The conference was a clarion call to adoption warriors from all parts of society. Adopters, adoptees, teachers, heads, virtual heads, governors, parents, pupils, local authorities, agencies, post adoption support and Adoption UK to work together to create an educational system where all looked after or previously looked after children get the support and help they need to reach their potential.
Joining The Battle Hymn
In the few days since the conference, I have heard phrases and ideas echo through my mind. I have thought about how best to support my children, their teachers and school. I have implemented new approaches and tools at home, with more ideas to be instilled when I get the time to read the slides again. I had a talk with Bubbles about her recent anxiety (chewing through cardigans) that cemented our bond, then used that conversation for a meeting with Bubbles’ teacher, which went well.
I am not the mother I was when I arrived on Friday night, I feel engaged, supported and inspired in a whole new way.

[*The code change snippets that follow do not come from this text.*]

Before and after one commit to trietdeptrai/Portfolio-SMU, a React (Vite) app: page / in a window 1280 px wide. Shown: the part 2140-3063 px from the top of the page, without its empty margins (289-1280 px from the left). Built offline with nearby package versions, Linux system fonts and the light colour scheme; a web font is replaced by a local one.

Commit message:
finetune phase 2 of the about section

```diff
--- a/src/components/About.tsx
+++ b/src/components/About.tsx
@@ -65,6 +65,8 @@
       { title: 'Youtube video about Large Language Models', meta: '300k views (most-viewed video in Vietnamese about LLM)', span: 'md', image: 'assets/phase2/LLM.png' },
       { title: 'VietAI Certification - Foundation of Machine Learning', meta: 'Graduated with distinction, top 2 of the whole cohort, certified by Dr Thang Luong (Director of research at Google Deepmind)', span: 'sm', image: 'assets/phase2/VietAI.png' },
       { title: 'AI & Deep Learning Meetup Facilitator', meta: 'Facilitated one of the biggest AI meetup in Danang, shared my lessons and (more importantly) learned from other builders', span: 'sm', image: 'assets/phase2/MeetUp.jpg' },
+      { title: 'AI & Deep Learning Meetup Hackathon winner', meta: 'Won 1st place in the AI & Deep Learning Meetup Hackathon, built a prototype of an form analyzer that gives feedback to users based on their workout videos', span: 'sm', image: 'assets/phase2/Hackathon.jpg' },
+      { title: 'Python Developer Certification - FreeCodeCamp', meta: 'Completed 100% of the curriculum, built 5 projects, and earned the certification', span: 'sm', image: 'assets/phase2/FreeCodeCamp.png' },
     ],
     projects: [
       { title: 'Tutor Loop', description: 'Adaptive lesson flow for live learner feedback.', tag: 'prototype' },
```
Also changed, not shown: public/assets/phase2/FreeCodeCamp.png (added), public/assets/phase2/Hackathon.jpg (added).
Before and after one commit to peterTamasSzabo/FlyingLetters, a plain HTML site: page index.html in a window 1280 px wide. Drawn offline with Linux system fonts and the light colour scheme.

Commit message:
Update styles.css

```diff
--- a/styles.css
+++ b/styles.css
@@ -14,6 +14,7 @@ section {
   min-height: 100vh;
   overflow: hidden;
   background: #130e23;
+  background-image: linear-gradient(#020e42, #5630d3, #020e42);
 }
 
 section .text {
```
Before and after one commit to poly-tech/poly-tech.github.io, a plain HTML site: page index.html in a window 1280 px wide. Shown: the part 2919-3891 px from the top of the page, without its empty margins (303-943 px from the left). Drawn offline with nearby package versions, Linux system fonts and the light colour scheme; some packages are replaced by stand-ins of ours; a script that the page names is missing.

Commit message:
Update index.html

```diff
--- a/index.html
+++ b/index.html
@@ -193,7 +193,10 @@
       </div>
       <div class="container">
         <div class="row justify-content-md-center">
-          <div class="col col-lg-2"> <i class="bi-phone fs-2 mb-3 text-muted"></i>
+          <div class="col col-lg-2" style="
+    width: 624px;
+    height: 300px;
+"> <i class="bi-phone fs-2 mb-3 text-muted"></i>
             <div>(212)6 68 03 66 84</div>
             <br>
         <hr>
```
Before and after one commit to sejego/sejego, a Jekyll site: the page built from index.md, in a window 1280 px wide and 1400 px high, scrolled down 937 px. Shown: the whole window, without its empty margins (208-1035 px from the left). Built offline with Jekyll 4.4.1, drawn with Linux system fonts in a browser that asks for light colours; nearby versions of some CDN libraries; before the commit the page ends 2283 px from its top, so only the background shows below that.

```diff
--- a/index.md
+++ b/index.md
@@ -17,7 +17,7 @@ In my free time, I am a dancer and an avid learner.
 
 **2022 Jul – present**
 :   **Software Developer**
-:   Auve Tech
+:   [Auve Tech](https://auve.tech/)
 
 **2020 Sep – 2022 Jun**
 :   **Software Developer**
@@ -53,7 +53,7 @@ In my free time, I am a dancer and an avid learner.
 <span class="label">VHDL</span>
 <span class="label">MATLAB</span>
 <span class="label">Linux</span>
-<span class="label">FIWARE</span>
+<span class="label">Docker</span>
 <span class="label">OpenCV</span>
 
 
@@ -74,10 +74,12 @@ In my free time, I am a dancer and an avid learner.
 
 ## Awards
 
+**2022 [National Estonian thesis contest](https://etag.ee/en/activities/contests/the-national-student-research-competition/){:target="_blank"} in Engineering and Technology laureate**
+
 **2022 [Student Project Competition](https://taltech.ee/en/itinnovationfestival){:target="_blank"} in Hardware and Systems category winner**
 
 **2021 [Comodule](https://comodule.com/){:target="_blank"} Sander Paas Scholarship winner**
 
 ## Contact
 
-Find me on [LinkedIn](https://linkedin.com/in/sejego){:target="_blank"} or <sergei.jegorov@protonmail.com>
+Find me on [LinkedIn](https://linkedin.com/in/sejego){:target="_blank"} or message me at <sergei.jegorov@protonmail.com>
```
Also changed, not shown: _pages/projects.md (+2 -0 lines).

Adopters need a voice. Adoptees need a voice. And with the help of Adoption UK and other organisations, all these voices will be heard, and not just in a superficial “that’s nice” way, but in a deeply, heartfelt way such that change happens, such that systems and education evolve. Because the future of these young lives depend on it. The schools and teachers must educate themselves, such that their policies and procedures embrace adoptees and include them, recognise their specific challenges, steering away from the teeth-gnashing “all children do that” denial of the uniqueness of their early experiences, and help them achieve their potential.
We all deserve to the best version of ourselves.
I became a warrior that day.
Singing the battle hymn of the adoptive mother.
At the conference, I became part of a choir – four hundred voices chanting in unison, raising our voices to the heavens, to Parliament, to whomever will listen, to the media and more, until the current educational approach to adopted children looks as dated as hitting children with a ruler in Victorian England.
It’s time for change. Will you join the choir and have your voice heard.
I am in. Bring it on.